Immediately after Tuesday's vote, the yen spiked to a fresh 15-year high against the dollar amid expectations that Kan was unlikely to intervene in the currency market.
But Kan proved them wrong Wednesday as Japan's central bank stepped in to sell the yen to weaken the currency and ease pressure on exporters, whose foreign income gets squeezed whenever the yen strengthens. The dollar rose to mid-84 yen levels by midday Wednesday after falling as low 82.87 yen — not far from its record low 79.75 reached in 1995.
Kan, a fiscal conservative who says Japan desperately needs to create more jobs, has opposed major stimulus spending, as advocated by Ozawa, because Japan's public debt is already twice its GDP.
With the party leadership fight over — at least for the time being — Kan was expected to focus on pushing policies through a divided parliament, where the Democrats and their junior coalition partner lost their majority in the upper house in July elections.
He is also likely to be grilled over a plan to relocate a major U.S. Marine base now housed on the southern island of Okinawa, a divisive issue that helped force out his predecessor. As he accepted his re-election Tuesday, a territorial spat between Japan and neighbor China showed signs of heating up, with Beijing postponing a senior official's visit to Tokyo.
Still, Tuesday's outcome was seen as strengthening Kan's mandate, though the prime minister has struggled to get his way in parliament.
"The vote shows that party members listened to the public's preference for Kan," said Shinichi Nishikawa, a political science professor at Tokyo's Meiji University. "The big support he got from regional members should give him a boost of confidence. He's got the favor of the people on his side."

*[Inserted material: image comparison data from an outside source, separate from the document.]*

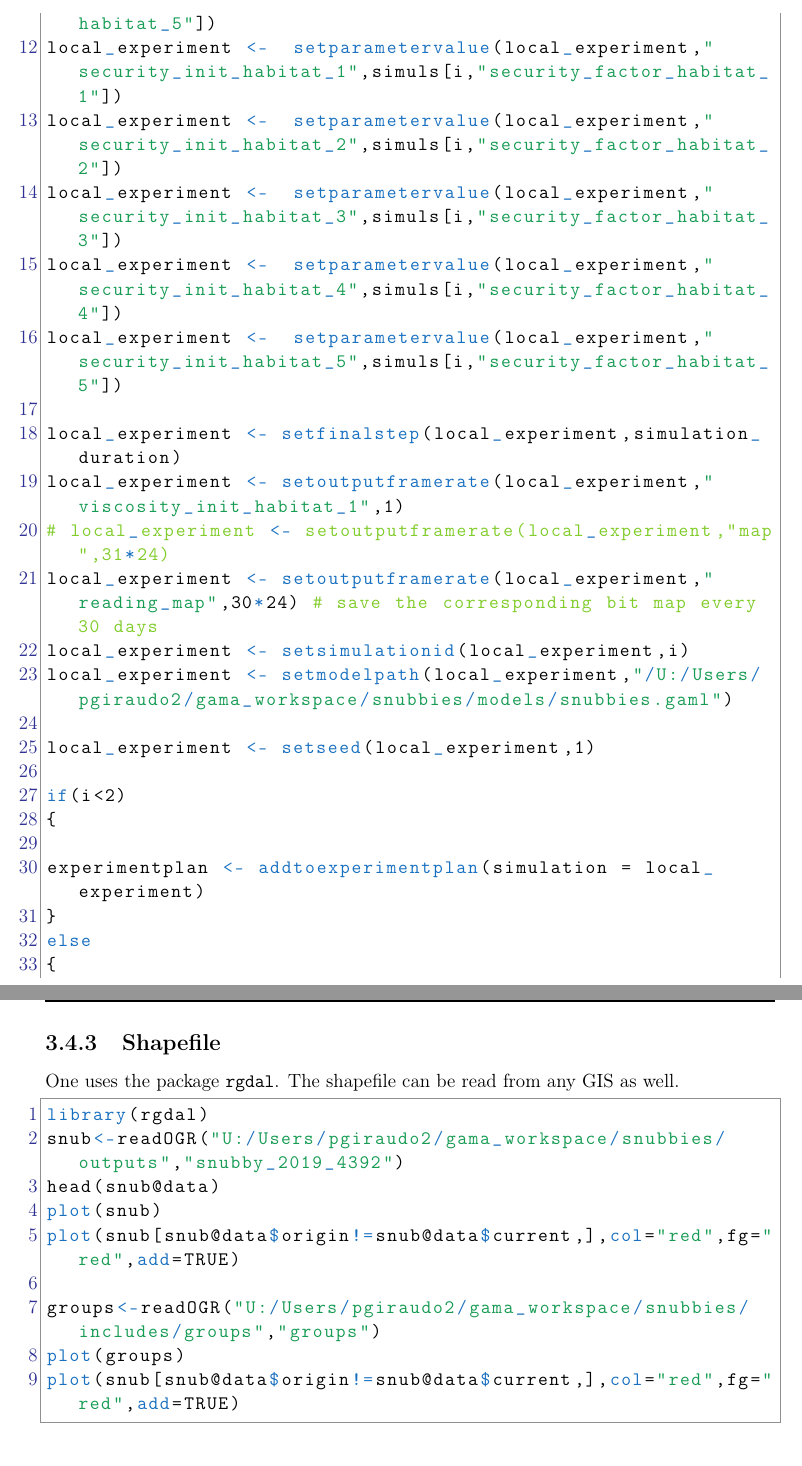
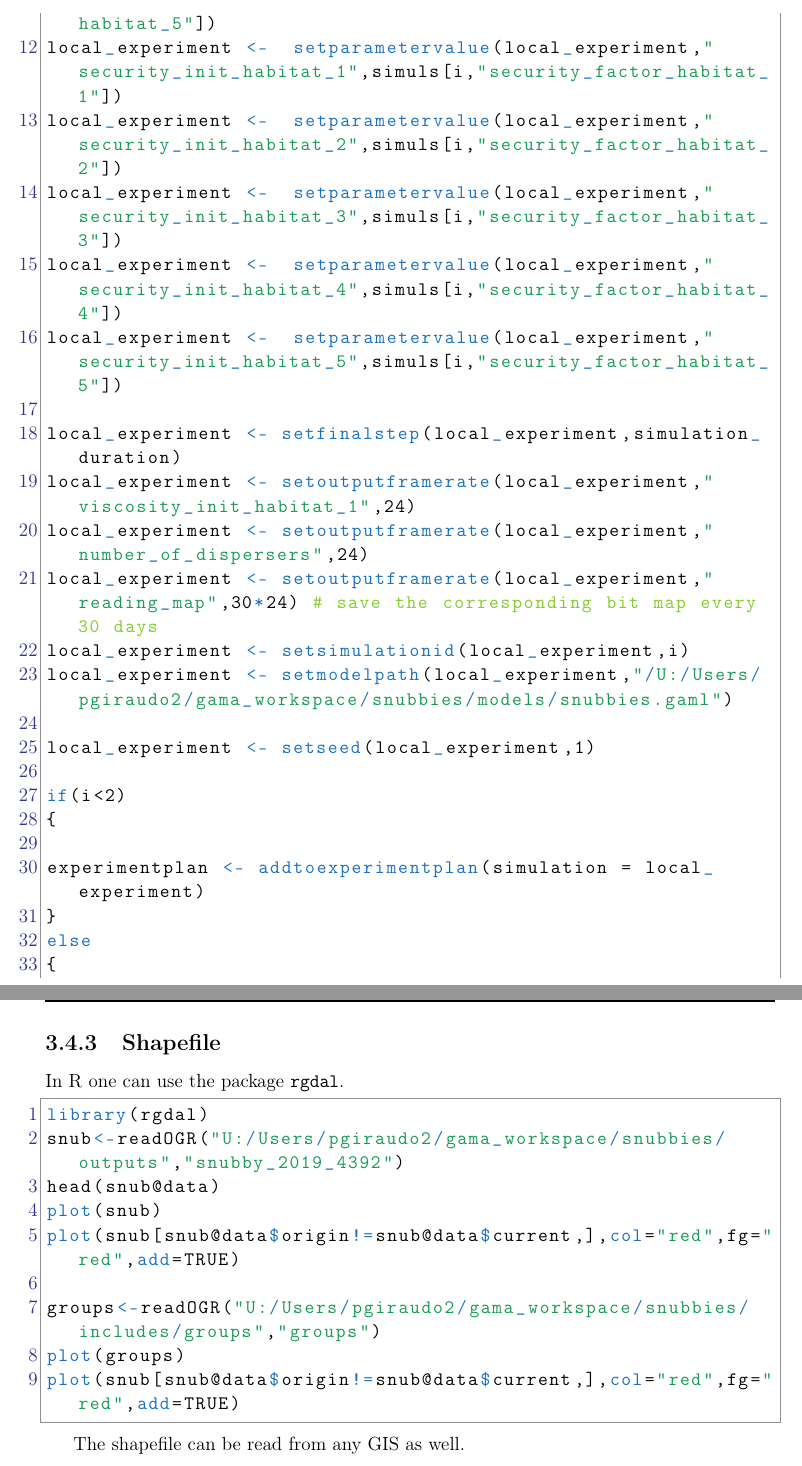
Before and after one commit to gnoubi/snubbies, a LaTeX book (Documentation/00-MAS_practical_training.tex, which reads Documentation/03-Preparing.tex): two parts of pages 16 and 20 of 21, joined at a grey line, cut so that both start at the same text. Compiled offline with pdfLaTeX.

Commit message:
Update latex doc

```diff
--- a/Documentation/03-Preparing.tex
+++ b/Documentation/03-Preparing.tex
@@ -103,8 +103,8 @@ local_experiment <-  setparametervalue(local_experiment,"security_init_habitat_4
 local_experiment <-  setparametervalue(local_experiment,"security_init_habitat_5",simuls[i,"security_factor_habitat_5"])
 
 local_experiment <- setfinalstep(local_experiment,simulation_duration)
-local_experiment <- setoutputframerate(local_experiment,"viscosity_init_habitat_1",1)
-# local_experiment <- setoutputframerate(local_experiment,"map",31*24)
+local_experiment <- setoutputframerate(local_experiment,"viscosity_init_habitat_1",24)
+local_experiment <- setoutputframerate(local_experiment,"number_of_dispersers",24)
 local_experiment <- setoutputframerate(local_experiment,"reading_map",30*24) # save the corresponding bit map every 30 days
 local_experiment <- setsimulationid(local_experiment,i)
 local_experiment <- setmodelpath(local_experiment,"/U:/Users/pgiraudo2/gama_workspace/snubbies/models/snubbies.gaml")
@@ -236,7 +236,7 @@ rowSums(tabt)
 
 \subsection{Shapefile}
 
-One uses the package \texttt{rgdal}. The shapefile can be read from any GIS as well.
+In R one can use the package \texttt{rgdal}.
 
 \begin{lstlisting}
 library(rgdal)
@@ -252,7 +252,7 @@ plot(snub[snub@data$origin!=snub@data$current,],col="red",fg="red",add=TRUE)
 \end{lstlisting}
 
 
-
+The shapefile can be read from any GIS as well.
 
 
 \section{Analysing results}
```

Kan's most notable policy proposal — that Japan needed to seriously consider raising its sales tax — was a disaster. It came just before the upper house elections, and he was widely blamed for the Democrats' heavy losses in that vote. Ozawa and other party members have expressed unhappiness with his lack of decisive leadership.
Ozawa had problems of his own, however.

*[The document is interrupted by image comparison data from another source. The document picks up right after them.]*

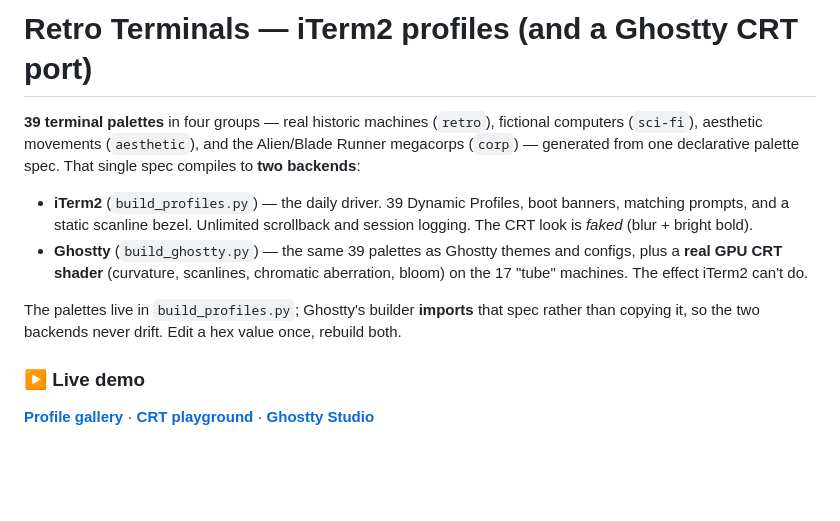
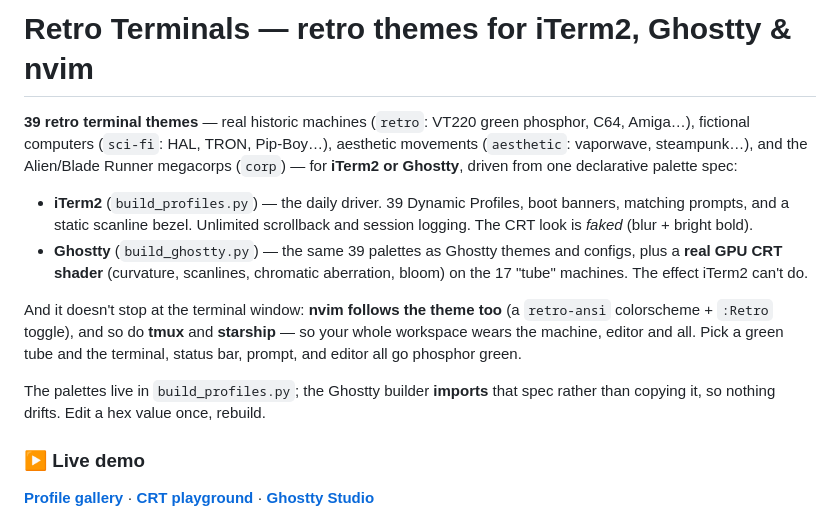
Before and after one commit to GiantRavens/retro-terminals, a Markdown page: README.md, the part around the change. GitHub-like rendering; blank space fills up the shorter version.

Commit message:
Clarify README scope: retro themes for iTerm2, Ghostty & nvim
Retitle and rewrite the intro so it's obvious up front that this is a collection
of retro terminal themes for iTerm2 OR Ghostty, and that it goes past the
terminal window — nvim (retro-ansi + :Retro), tmux, and starship all follow the
same palette. Pick a green tube and the whole workspace goes phosphor green.

Co-Authored-By: Claude Opus 4.8 (1M context) <noreply@anthropic.com>

```diff
--- a/README.md
+++ b/README.md
@@ -1,9 +1,10 @@
-# Retro Terminals — iTerm2 profiles (and a Ghostty CRT port)
+# Retro Terminals — retro themes for iTerm2, Ghostty & nvim
 
-**39 terminal palettes** in four groups — real historic machines (`retro`),
-fictional computers (`sci-fi`), aesthetic movements (`aesthetic`), and the
-Alien/Blade Runner megacorps (`corp`) — generated from one declarative palette
-spec. That single spec compiles to **two backends**:
+**39 retro terminal themes** — real historic machines (`retro`: VT220 green
+phosphor, C64, Amiga…), fictional computers (`sci-fi`: HAL, TRON, Pip-Boy…),
+aesthetic movements (`aesthetic`: vaporwave, steampunk…), and the Alien/Blade
+Runner megacorps (`corp`) — for **iTerm2 or Ghostty**, driven from one
+declarative palette spec:
 
 - **iTerm2** (`build_profiles.py`) — the daily driver. 39 Dynamic Profiles,
   boot banners, matching prompts, and a static scanline bezel. Unlimited
@@ -12,9 +13,13 @@ spec. That single spec compiles to **two backends**:
   configs, plus a **real GPU CRT shader** (curvature, scanlines, chromatic
   aberration, bloom) on the 17 "tube" machines. The effect iTerm2 can't do.
 
-The palettes live in `build_profiles.py`; Ghostty's builder **imports** that
-spec rather than copying it, so the two backends never drift. Edit a hex value
-once, rebuild both.
+And it doesn't stop at the terminal window: **nvim follows the theme too** (a
+`retro-ansi` colorscheme + `:Retro` toggle), and so do **tmux** and **starship**
+— so your whole workspace wears the machine, editor and all. Pick a green tube
+and the terminal, status bar, prompt, and editor all go phosphor green.
+
+The palettes live in `build_profiles.py`; the Ghostty builder **imports** that
+spec rather than copying it, so nothing drifts. Edit a hex value once, rebuild.
 
 ### ▶ Live demo
 
```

A political fixture for 40 years, the veteran was hamstrung by a political funding scandal that made him far less popular with the public than the more populist Kan. Ozawa's troubles are not over — he could face indictment on allegations of funding irregularities as early as next month.

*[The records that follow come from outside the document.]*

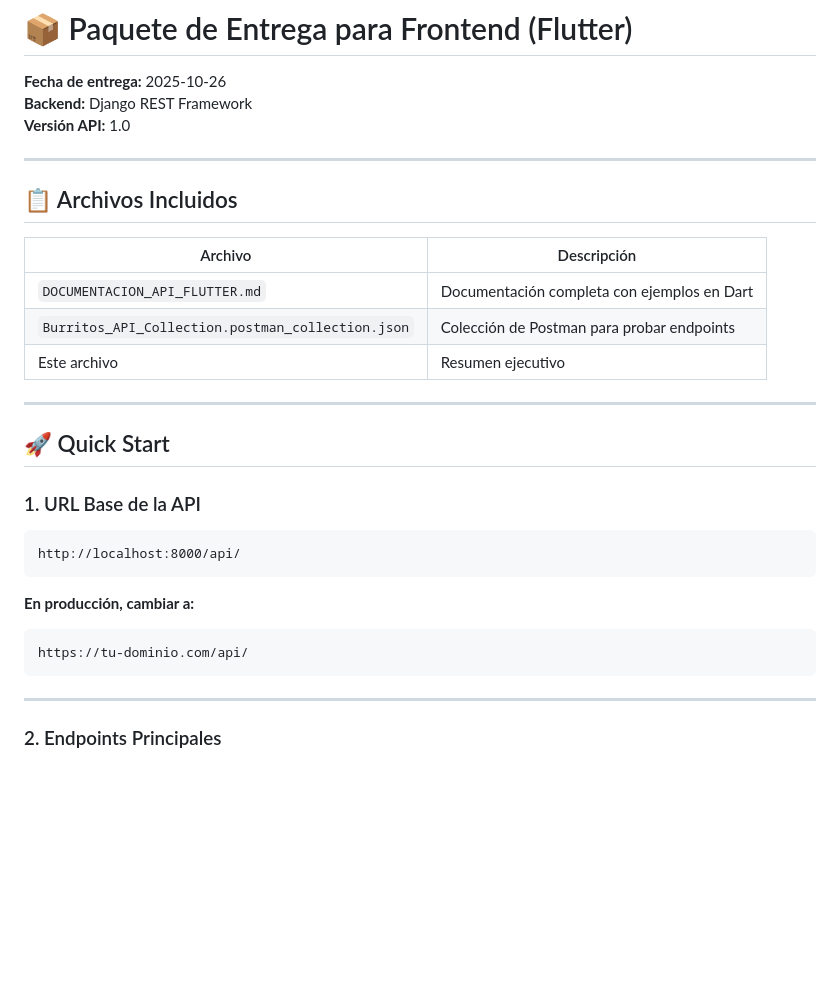
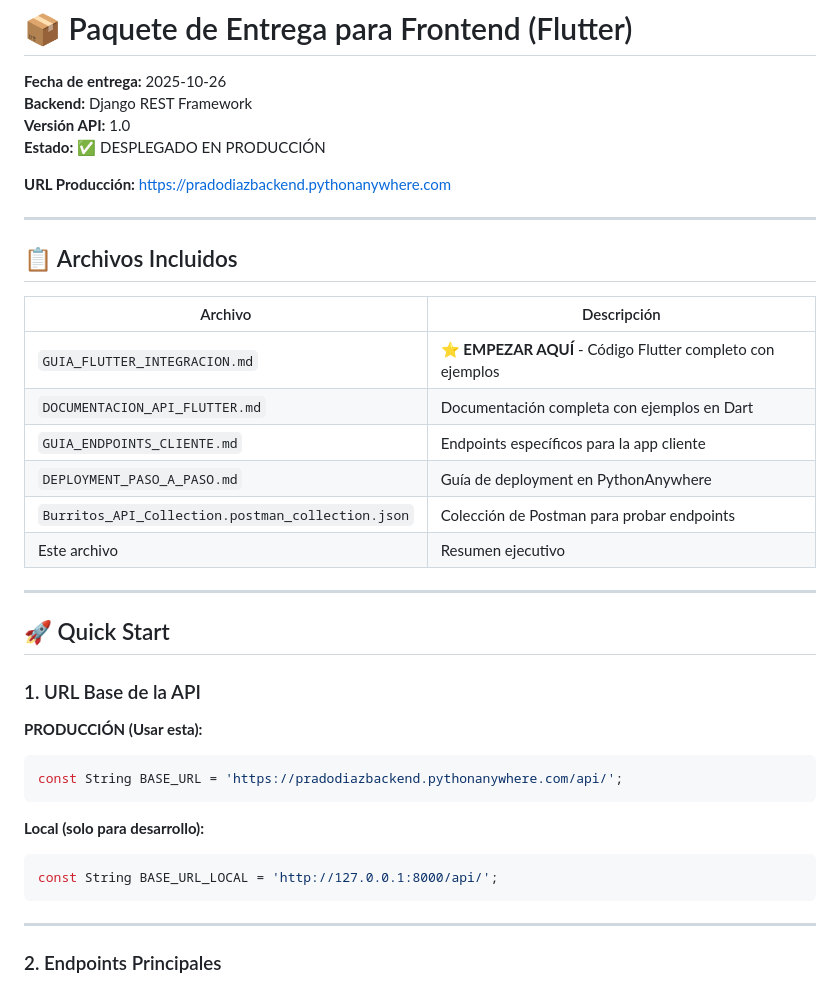
Before and after one commit to BernardoPD/burritos-to-go-api, a Markdown page: PAQUETE_FRONTEND_FLUTTER.md, the part around the change. Rendered like a GitHub page; blank space fills up the shorter version.

````diff
--- a/PAQUETE_FRONTEND_FLUTTER.md
+++ b/PAQUETE_FRONTEND_FLUTTER.md
@@ -3,6 +3,9 @@
 **Fecha de entrega:** 2025-10-26
 **Backend:** Django REST Framework
 **Versión API:** 1.0
+**Estado:** ✅ DESPLEGADO EN PRODUCCIÓN
+
+**URL Producción:** https://pradodiazbackend.pythonanywhere.com
 
 ---
 
@@ -10,7 +13,10 @@
 
 | Archivo | Descripción |
 |---------|-------------|
+| `GUIA_FLUTTER_INTEGRACION.md` | **⭐ EMPEZAR AQUÍ** - Código Flutter completo con ejemplos |
 | `DOCUMENTACION_API_FLUTTER.md` | Documentación completa con ejemplos en Dart |
+| `GUIA_ENDPOINTS_CLIENTE.md` | Endpoints específicos para la app cliente |
+| `DEPLOYMENT_PASO_A_PASO.md` | Guía de deployment en PythonAnywhere |
 | `Burritos_API_Collection.postman_collection.json` | Colección de Postman para probar endpoints |
 | Este archivo | Resumen ejecutivo |
 
@@ -19,13 +25,15 @@
 ## 🚀 Quick Start
 
 ### 1. URL Base de la API
-```
-http://localhost:8000/api/
+
+**PRODUCCIÓN (Usar esta):**
+```dart
+const String BASE_URL = 'https://pradodiazbackend.pythonanywhere.com/api/';
 ```
 
-**En producción, cambiar a:**
-```
-https://tu-dominio.com/api/
+**Local (solo para desarrollo):**
+```dart
+const String BASE_URL_LOCAL = 'http://127.0.0.1:8000/api/';
 ```
 
 ---
````
Also changed, not shown: DEPLOYMENT_PASO_A_PASO.md (added, +456 -0 lines), README.md (+55 -0 lines).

Some analysts have speculated that Ozawa could split with the party or join the opposition, which would be a major blow to the Democrats. Ozawa is widely credited with engineering the Democrats' landslide victory a year ago that unseated the conservatives that ruled Japan for most of the post-World War II era.
Ozawa denied any such plans in a brief statement after the poll.
"Despite my defeat, I'm grateful to all the support that I received from lawmakers, supporters and party members," he said. "I will plan to work with you as a rank-and-filer to contribute to a successful leadership of Democratic Party."
With finding a consensus key to his future, Kan said he would focus on keeping the party together.
"I seek full participation and support from all lawmakers and members of the Democratic Party," he said.
Associated Press writers Malcolm Foster and Mari Yamaguchi contributed to this report.